Once again the weather has turned hot and humid. As I sit here on the porch swing I feel like a wet dish rag that wasn’t wrung out enough. I look forward to Autumn when the skies are clear blue, the air is crisp and a soft flannel shirt is just enough to keep you warm. The leaves morph into a sunburst of color and the scent of apples and acorns float on the breeze. When chilly evenings are warmed up sitting by the wood stove with a cup of steaming coffee and a slice of apple or pumpkin pie….. Sorry I was caught up in a day dream.
The past few days have been less humid and I took advantage of the milder weather. I canned up eight pints of spaghetti sauce made with the tomatoes, onions and green peppers from our garden. I think it turned out pretty well. We had a huge pile of sand left over from the root cellar project and every time I passed it I kept telling myself we need to move this stuff. When its 89 degrees and humid, shoveling sand is the last thing you want to do. So yesterday evening when it was nice and cool I grabbed the shovel and rake. The ground in front of the root cellar was uneven with dips and bumps and it seemed a good idea to use the left over sand to fill them in. We really didn’t have any other use for it. After about an hour of shoveling and smoothing the black plastic the sand was piled on was empty. It felt good to have the job done. Now we won’t have to endure a pile of sand mocking us as we walk by. I also tackled the job of sweeping out the hen house and putting down clean wood shavings. My girls like a clean house and they cooed and clucked as they inspected my cleaning job. Happy hens produce good eggs.
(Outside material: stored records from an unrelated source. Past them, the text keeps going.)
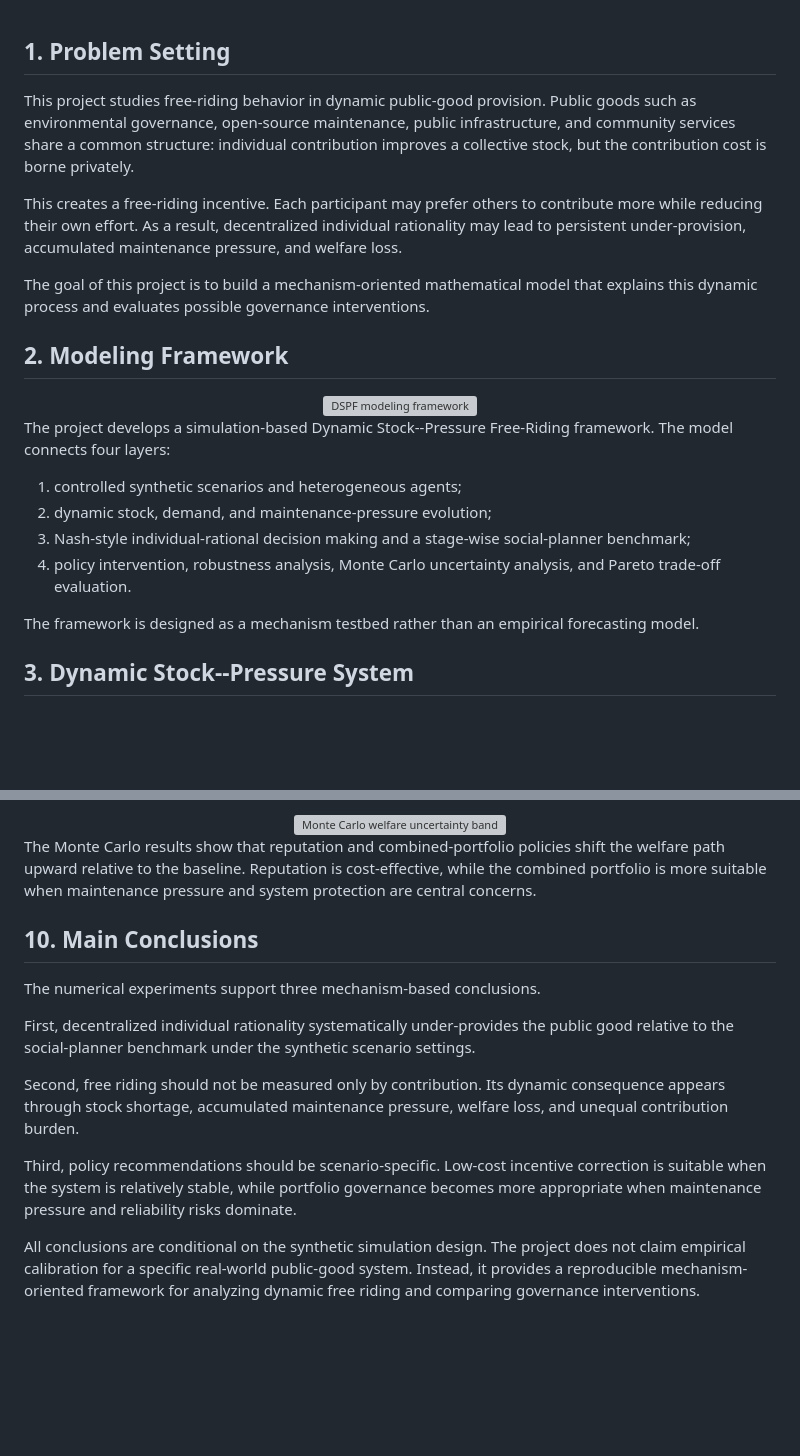
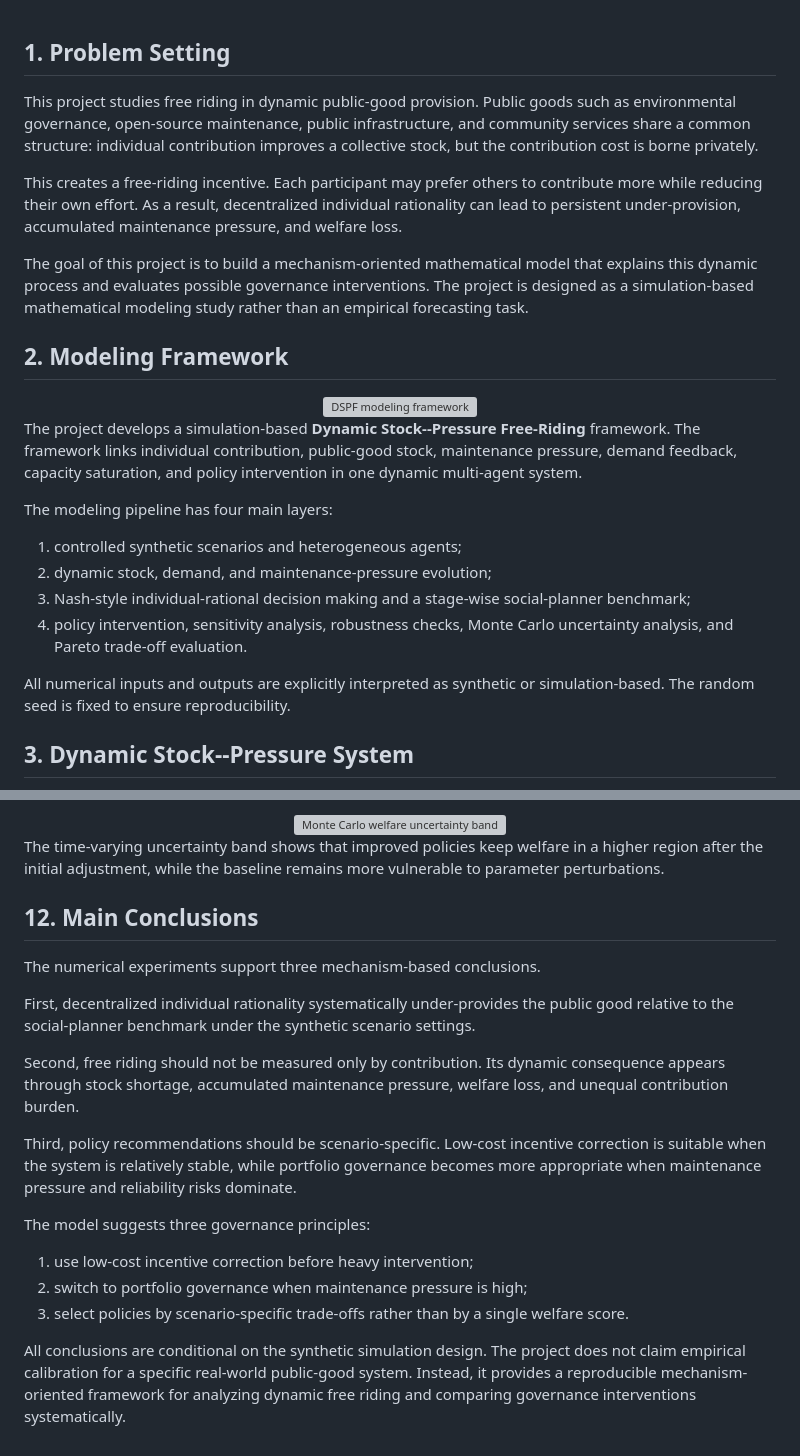
Before and after one commit to Stardust-math/Mathematical_Modeling, a Markdown page: Final/project_overview.md, 2 parts joined by grey strips. Rendered like a GitHub page; blank space fills up the shorter version; grey boxes are pictures that could not be loaded.

```diff
--- a/Final/project_overview.md
+++ b/Final/project_overview.md
@@ -1,10 +1,10 @@
 ## 1. Problem Setting
 
-This project studies free-riding behavior in dynamic public-good provision. Public goods such as environmental governance, open-source maintenance, public infrastructure, and community services share a common structure: individual contribution improves a collective stock, but the contribution cost is borne privately.
+This project studies free riding in dynamic public-good provision. Public goods such as environmental governance, open-source maintenance, public infrastructure, and community services share a common structure: individual contribution improves a collective stock, but the contribution cost is borne privately.
 
-This creates a free-riding incentive. Each participant may prefer others to contribute more while reducing their own effort. As a result, decentralized individual rationality may lead to persistent under-provision, accumulated maintenance pressure, and welfare loss.
+This creates a free-riding incentive. Each participant may prefer others to contribute more while reducing their own effort. As a result, decentralized individual rationality can lead to persistent under-provision, accumulated maintenance pressure, and welfare loss.
 
-The goal of this project is to build a mechanism-oriented mathematical model that explains this dynamic process and evaluates possible governance interventions.
+The goal of this project is to build a mechanism-oriented mathematical model that explains this dynamic process and evaluates possible governance interventions. The project is designed as a simulation-based mathematical modeling study rather than an empirical forecasting task.
 
 ## 2. Modeling Framework
 
@@ -12,14 +12,16 @@ The goal of this project is to build a mechanism-oriented mathematical model tha
   <img src="./Images/model_framework.svg" alt="DSPF modeling framework" style="width:100%; max-width:1400px;">
 </div>
 
-The project develops a simulation-based Dynamic Stock--Pressure Free-Riding framework. The model connects four layers:
+The project develops a simulation-based **Dynamic Stock--Pressure Free-Riding** framework. The framework links individual contribution, public-good stock, maintenance pressure, demand feedback, capacity saturation, and policy intervention in one dynamic multi-agent system.
+
+The modeling pipeline has four main layers:
 
 1. controlled synthetic scenarios and heterogeneous agents;
 2. dynamic stock, demand, and maintenance-pressure evolution;
 3. Nash-style individual-rational decision making and a stage-wise social-planner benchmark;
-4. policy intervention, robustness analysis, Monte Carlo uncertainty analysis, and Pareto trade-off evaluation.
+4. policy intervention, sensitivity analysis, robustness checks, Monte Carlo uncertainty analysis, and Pareto trade-off evaluation.
 
-The framework is designed as a mechanism testbed rather than an empirical forecasting model.
+All numerical inputs and outputs are explicitly interpreted as synthetic or simulation-based. The random seed is fixed to ensure reproducibility.
 
 ## 3. Dynamic Stock--Pressure System
 
@@ -158,9 +262,9 @@ The project conducts one-dimensional sensitivity analysis, two-dimensional subsi
   <img src="./Images/synthetic_monte_carlo_welfare_uncertainty_band.svg" alt="Monte Carlo welfare uncertainty band" style="width:100%; max-width:1200px;">
 </div>
 
-The Monte Carlo results show that reputation and combined-portfolio policies shift the welfare path upward relative to the baseline. Reputation is cost-effective, while the combined portfolio is more suitable when maintenance pressure and system protection are central concerns.
+The time-varying uncertainty band shows that improved policies keep welfare in a higher region after the initial adjustment, while the baseline remains more vulnerable to parameter perturbations.
 
-## 10. Main Conclusions
+## 12. Main Conclusions
 
 The numerical experiments support three mechanism-based conclusions.
 
@@ -170,4 +274,10 @@ Second, free riding should not be measured only by contribution. Its dynamic con
 
 Third, policy recommendations should be scenario-specific. Low-cost incentive correction is suitable when the system is relatively stable, while portfolio governance becomes more appropriate when maintenance pressure and reliability risks dominate.
 
-All conclusions are conditional on the synthetic simulation design. The project does not claim empirical calibration for a specific real-world public-good system. Instead, it provides a reproducible mechanism-oriented framework for analyzing dynamic free riding and comparing governance interventions.
+The model suggests three governance principles:
+
+1. use low-cost incentive correction before heavy intervention;
+2. switch to portfolio governance when maintenance pressure is high;
+3. select policies by scenario-specific trade-offs rather than by a single welfare score.
+
+All conclusions are conditional on the synthetic simulation design. The project does not claim empirical calibration for a specific real-world public-good system. Instead, it provides a reproducible mechanism-oriented framework for analyzing dynamic free riding and comparing governance interventions systematically.
```
Also changed, not shown: other parts of Final/project_overview.md (+122 -20 lines).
The Dog Days of Summer will soon be over. Can’t say I will miss them. At least not until about January when the Gloomy Days of Winter kick in.